“Despite the conclusion that the top blogs are affiliated to larger media houses, seven of the top ten most influential blogs are actually independent,” according to a survey by Waggener Edstrom, a Brussels-based consultancy.
Stephen Gardner’s ‘The Digger’, Stanley Crossick’s ’Stanley’s Blog’ and Jon Worth’s ‘Euroblog’ all came tantalisingly close to the BBC’s Gavin Hewitt and the Financial Times’ Brussels Blog in a survey that attempted to identify the key influential voices in Brussels policy debates on the Internet.
The Digger, Stanley’s Blog and Jon Worth also attracted more readers’ comments and were cited more in other blogs than the big media blogs, according to the survey’s criteria.
Bloggers were tested for the relevance of their content, the number of unique visitors to their site and their ranking in search engines, as well as their number of followers and mentions on other websites.
The EU’s digital agenda commissioner, Neelie Kroes, was the only commissioner represented in the ranking and came 10th in a list of the 33 most influential bloggers in Brussels, with The Economist’s well-known Charlemagne’s Notebook blog close behind.
The survey highlighted the emergence of blogging platforms such as Blogactiv.eu as providing a useful launch pad for first-time bloggers and driving a blogging culture.
“This study is very encouraging for everyone concerned. Of course those attached to major English language publications such as the BBC and FT have a big impact in the English-language EU blogosphere, as do some commissioners, but there is encouragement for the independents as well,” said Stuart Langridge, director of Blogactiv.eu.
On a less positive note, the consultancy concluded that the EU’s blogosphere had not yet reached maturity compared to its US counterpart.

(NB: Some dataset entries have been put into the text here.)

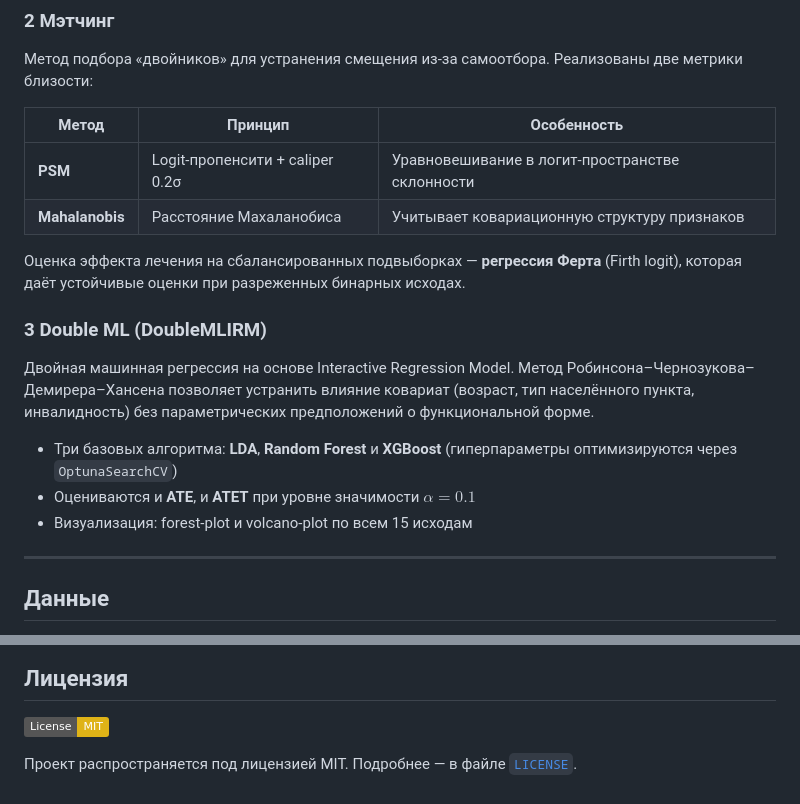
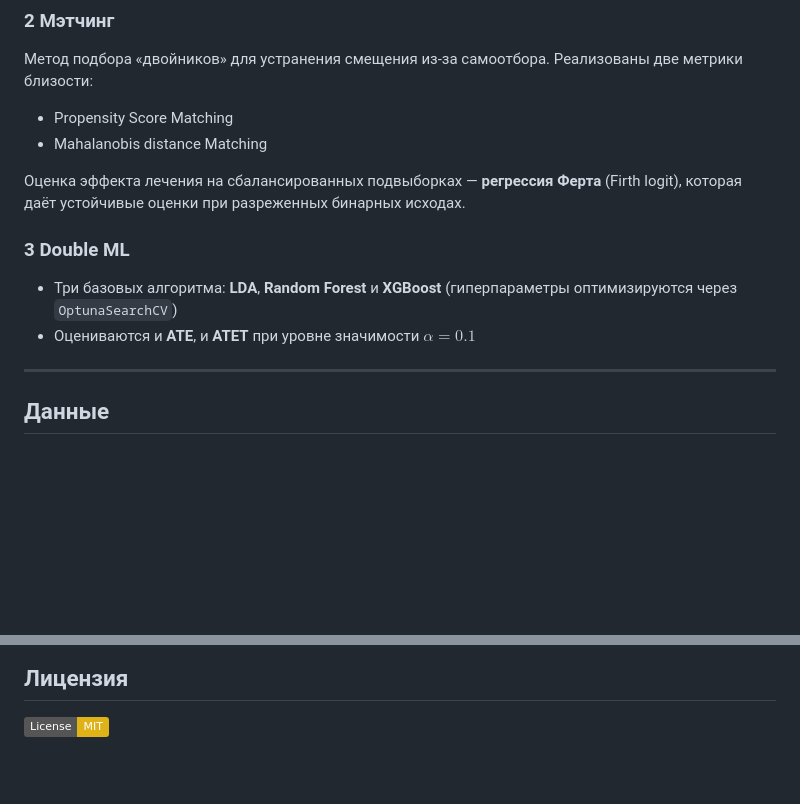
Before and after one commit to alexveider1/Econometrics-project, a Markdown page: README.md, 2 parts joined by grey strips. Drawn GitHub-style; badges without logos; blank space fills up the shorter version.

```diff
--- a/README.md
+++ b/README.md
@@ -45,20 +45,15 @@ Control Function Approach для устранения **эндогенности
 
 Метод подбора «двойников» для устранения смещения из-за самоотбора. Реализованы две метрики близости:
 
-| Метод | Принцип | Особенность |
-|---|---|---|
-| **PSM** | Logit-пропенсити + caliper 0.2σ | Уравновешивание в логит-пространстве склонности |
-| **Mahalanobis** | Расстояние Махаланобиса | Учитывает ковариационную структуру признаков |
+- Propensity Score Matching
+- Mahalanobis distance Matching
 
 Оценка эффекта лечения на сбалансированных подвыборках — **регрессия Ферта** (Firth logit), которая даёт устойчивые оценки при разреженных бинарных исходах.
 
-### 3 Double ML (DoubleMLIRM)
-
-Двойная машинная регрессия на основе Interactive Regression Model. Метод Робинсона–Чернозукова–Демирера–Хансена позволяет устранить влияние ковариат (возраст, тип населённого пункта, инвалидность) без параметрических предположений о функциональной форме.
+### 3 Double ML
 
 - Три базовых алгоритма: **LDA**, **Random Forest** и **XGBoost** (гиперпараметры оптимизируются через `OptunaSearchCV`)
 - Оцениваются и **ATE**, и **ATET** при уровне значимости $\alpha = 0.1$
-- Визуализация: forest-plot и volcano-plot по всем 15 исходам
 
 
 ---
@@ -164,5 +159,3 @@ double_ml/double_ml.ipynb -> Double ML
 ## Лицензия
 
 [![License: MIT](https://img.shields.io/badge/License-MIT-yellow.svg)](https://opensource.org/licenses/MIT)
-
-Проект распространяется под лицензией MIT. Подробнее — в файле [`LICENSE`](LICENSE).
```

Nevertheless, it said EU blogging was showing signs of increasing in volume and impact.
In particular, the US blogosphere outsmarts the EU for providing “real sector expertise,” argues the consultancy.
Its 2009 US survey identified a substantial amount of influential blogs focused on the healthcare, financial services, technology and energy sectors.
“[The survey] suggests a startling lack of public commentary from real sector experts, and a major untapped opportunity for online engagement in the EU,” read one of the report’s key findings.
Critics argue that the consultancy’s study was too narrow as it focused on just one aspect of social media and only looked at English-language blogs.
A Dutch liberal MEP who spoke to lobbyists and policymakers at an event unveiling the report pointed out that you don’t have to gain a critical mass of followers to be a hit in the blogosphere.
“Bloggers must earn a reputation like any salesman. The blogosphere is like a marketplace of ideas. Most bloggers cater to a niche which is not always about high numbers,” Marietje Schaake told EurActiv.
“If you’ve reached the two people you wanted to reach, then two is enough,” Schaake said.
She also pointed to two EU blogs that are highly influential in her own country, the Philp Ebels blog and the Elsevier.nl blog, which did not figure in the study because they are in Dutch.